[Before-and-after page screenshots]
* * *

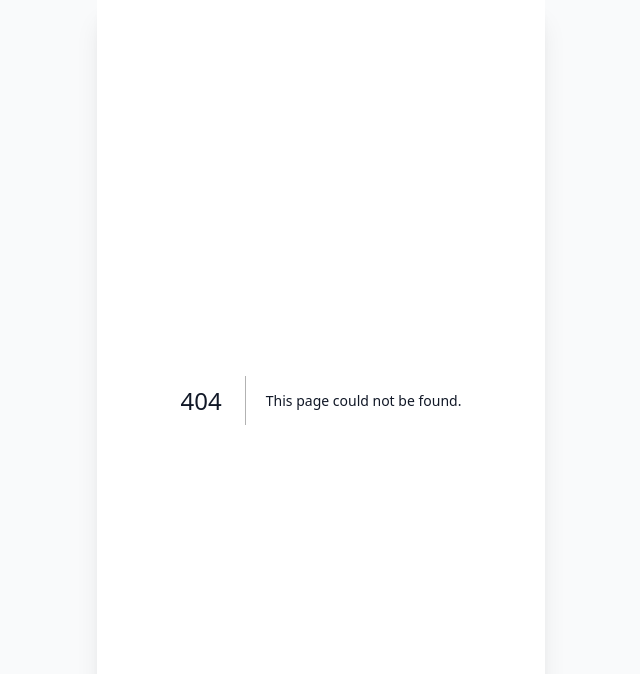
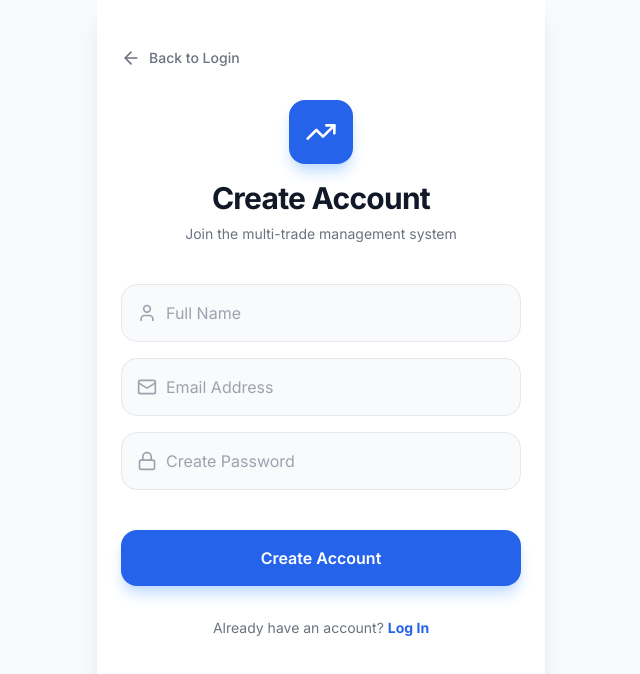
Before and after one commit to rajd1005/zerodha-frontend, a Next.js app: page /register in a window 1280 px wide. Before the commit this address had no page. Shown: the top 674 px of the page, without its empty margins (319-959 px from the left). Built offline with nearby package versions, Linux system fonts and the light colour scheme.

Commit message:
Create page.js

```diff
--- /dev/null
+++ b/app/register/page.js
@@ -0,0 +1,135 @@
+"use client";
+
+import { useState } from 'react';
+import axios from 'axios';
+import { useRouter } from 'next/navigation';
+import { Lock, Mail, User, TrendingUp, ArrowLeft } from 'lucide-react';
+import Link from 'next/link';
+
+export default function RegisterPage() {
+  const [name, setName] = useState('');
+  const [email, setEmail] = useState('');
+  const [password, setPassword] = useState('');
+  const [error, setError] = useState('');
+  const [loading, setLoading] = useState(false);
+  const router = useRouter();
+
+  const API_URL = process.env.NEXT_PUBLIC_API_URL || 'http://localhost:8080/api';
+
+  const handleRegister = async (e) => {
+    e.preventDefault();
+    setError('');
+    setLoading(true);
+
+    try {
+      const response = await axios.post(`${API_URL}/auth/register`, {
+        name,
+        email,
+        password
+      });
+
+      // On success, save token and user info
+      localStorage.setItem('token', response.data.token);
+      localStorage.setItem('user', JSON.stringify(response.data));
+
+      // Redirect to dashboard
+      window.location.href = '/dashboard';
+
+    } catch (err) {
+      setError(err.response?.data?.error || 'Registration failed. Please try again.');
+    } finally {
+      setLoading(false);
+    }
+  };
+
+  return (
+    <div className="flex flex-col h-screen px-6 pt-12 pb-10 overflow-y-auto">
+
+      {/* Back Button */}
+      <Link href="/" className="flex items-center gap-2 text-gray-500 hover:text-gray-900 mb-8 transition-colors">
+        <ArrowLeft className="w-5 h-5" />
+        <span className="text-sm font-medium">Back to Login</span>
+      </Link>
+
+      {/* Header */}
+      <div className="flex flex-col items-center mb-10">
+        <div className="w-16 h-16 bg-blue-600 rounded-2xl flex items-center justify-center mb-4 shadow-lg shadow-blue-200">
+          <TrendingUp className="text-white w-8 h-8" />
+        </div>
+        <h1 className="text-3xl font-bold text-gray-900 tracking-tight">Create Account</h1>
+        <p className="text-gray-500 mt-2 text-sm text-center">Join the multi-trade management system</p>
+      </div>
+
+      {/* Registration Form */}
+      <form onSubmit={handleRegister} className="flex flex-col gap-4 flex-grow">
+
+        {error && (
+          <div className="bg-red-50 text-red-600 p-3 rounded-xl text-sm font-medium text-center border border-red-100">
+            {error}
+          </div>
+        )}
+
+        {/* Name Input */}
+        <div className="relative">
+          <div className="absolute inset-y-0 left-0 pl-4 flex items-center pointer-events-none">
+            <User className="h-5 w-5 text-gray-400" />
+          </div>
+          <input
+            type="text"
+            required
+            value={name}
+            onChange={(e) => setName(e.target.value)}
+            className="w-full pl-11 pr-4 py-4 bg-gray-50 border border-gray-200 rounded-2xl focus:outline-none focus:ring-2 focus:ring-blue-600 focus:bg-white transition-all text-gray-900"
+            placeholder="Full Name"
+          />
+        </div>
+
+        {/* Email Input */}
+        <div className="relative">
+          <div className="absolute inset-y-0 left-0 pl-4 flex items-center pointer-events-none">
+            <Mail className="h-5 w-5 text-gray-400" />
+          </div>
+          <input
+            type="email"
+            required
+            value={email}
+            onChange={(e) => setEmail(e.target.value)}
+            className="w-full pl-11 pr-4 py-4 bg-gray-50 border border-gray-200 rounded-2xl focus:outline-none focus:ring-2 focus:ring-blue-600 focus:bg-white transition-all text-gray-900"
+            placeholder="Email Address"
+          />
+        </div>
+
+        {/* Password Input */}
+        <div className="relative">
+          <div className="absolute inset-y-0 left-0 pl-4 flex items-center pointer-events-none">
+            <Lock className="h-5 w-5 text-gray-400" />
+          </div>
+          <input
+            type="password"
+            required
+            value={password}
+            onChange={(e) => setPassword(e.target.value)}
+            className="w-full pl-11 pr-4 py-4 bg-gray-50 border border-gray-200 rounded-2xl focus:outline-none focus:ring-2 focus:ring-blue-600 focus:bg-white transition-all text-gray-900"
+            placeholder="Create Password"
+          />
+        </div>
+
+        <button
+          type="submit"
+          disabled={loading}
+          className="mt-6 w-full bg-blue-600 text-white font-semibold py-4 rounded-2xl shadow-lg shadow-blue-200 active:scale-95 transition-all flex justify-center items-center"
+        >
+          {loading ? (
+            <div className="w-6 h-6 border-2 border-white border-t-transparent rounded-full animate-spin"></div>
+          ) : (
+            "Create Account"
+          )}
+        </button>
+
+        <p className="text-center text-gray-500 text-sm mt-4">
+          Already have an account? <Link href="/" className="text-blue-600 font-bold">Log In</Link>
+        </p>
+      </form>
+    </div>
+  );
+}
```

* * *

Work required: From the records above, show each line that contains the word "response".

Your solution:
+      const response = await axios.post(`${API_URL}/auth/register`, {
+      localStorage.setItem('token', response.data.token);
+      localStorage.setItem('user', JSON.stringify(response.data));
+      setError(err.response?.data?.error || 'Registration failed. Please try again.');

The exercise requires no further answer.